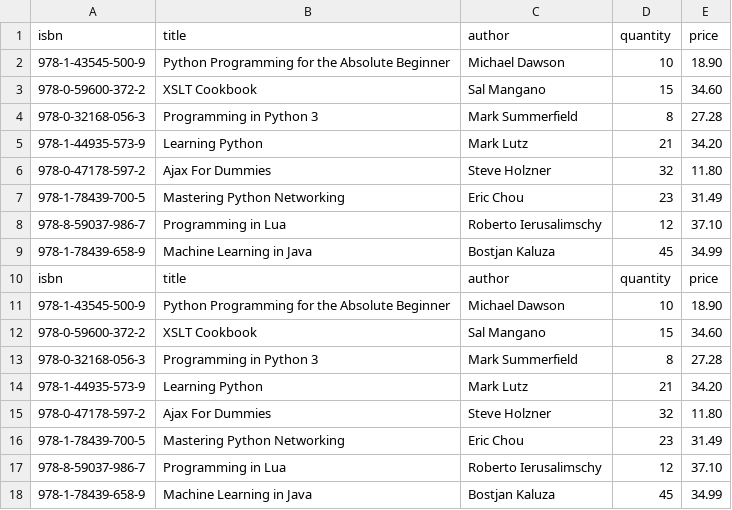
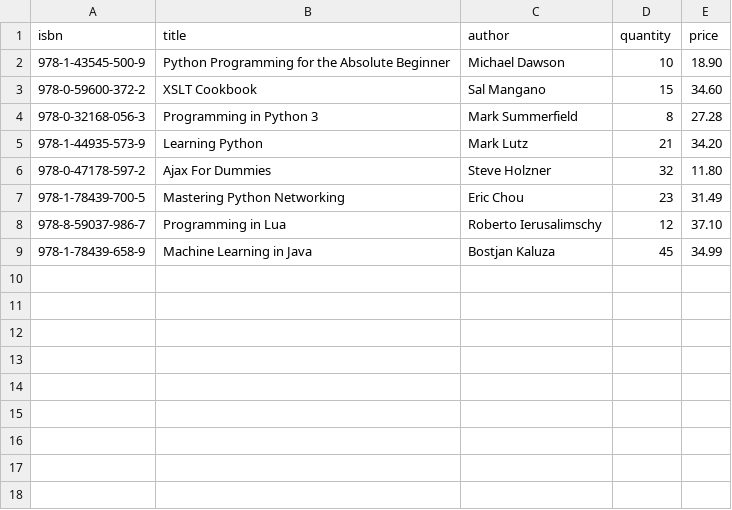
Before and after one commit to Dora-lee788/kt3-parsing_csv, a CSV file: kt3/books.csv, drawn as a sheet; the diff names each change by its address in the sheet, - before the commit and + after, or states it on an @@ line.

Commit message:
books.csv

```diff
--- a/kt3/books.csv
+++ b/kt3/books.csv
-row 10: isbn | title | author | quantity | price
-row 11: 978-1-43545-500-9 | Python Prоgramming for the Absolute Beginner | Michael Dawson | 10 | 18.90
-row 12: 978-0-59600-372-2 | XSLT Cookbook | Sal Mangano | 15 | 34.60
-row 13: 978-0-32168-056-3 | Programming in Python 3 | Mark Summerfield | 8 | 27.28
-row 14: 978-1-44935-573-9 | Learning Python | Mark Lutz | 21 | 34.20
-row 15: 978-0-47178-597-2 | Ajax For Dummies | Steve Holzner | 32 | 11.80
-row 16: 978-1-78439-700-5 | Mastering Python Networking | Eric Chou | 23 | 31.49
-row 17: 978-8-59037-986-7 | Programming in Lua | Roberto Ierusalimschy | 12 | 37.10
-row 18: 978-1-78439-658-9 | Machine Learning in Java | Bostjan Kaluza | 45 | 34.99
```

Problem to solve: Once the pictures are removed, reproduce the remaining entries above exactly.

Result:
Before and after one commit to Dora-lee788/kt3-parsing_csv, a CSV file: kt3/books.csv, drawn as a sheet; the diff names each change by its address in the sheet, - before the commit and + after, or states it on an @@ line.

Commit message:
books.csv

```diff
--- a/kt3/books.csv
+++ b/kt3/books.csv
-row 10: isbn | title | author | quantity | price
-row 11: 978-1-43545-500-9 | Python Prоgramming for the Absolute Beginner | Michael Dawson | 10 | 18.90
-row 12: 978-0-59600-372-2 | XSLT Cookbook | Sal Mangano | 15 | 34.60
-row 13: 978-0-32168-056-3 | Programming in Python 3 | Mark Summerfield | 8 | 27.28
-row 14: 978-1-44935-573-9 | Learning Python | Mark Lutz | 21 | 34.20
-row 15: 978-0-47178-597-2 | Ajax For Dummies | Steve Holzner | 32 | 11.80
-row 16: 978-1-78439-700-5 | Mastering Python Networking | Eric Chou | 23 | 31.49
-row 17: 978-8-59037-986-7 | Programming in Lua | Roberto Ierusalimschy | 12 | 37.10
-row 18: 978-1-78439-658-9 | Machine Learning in Java | Bostjan Kaluza | 45 | 34.99
```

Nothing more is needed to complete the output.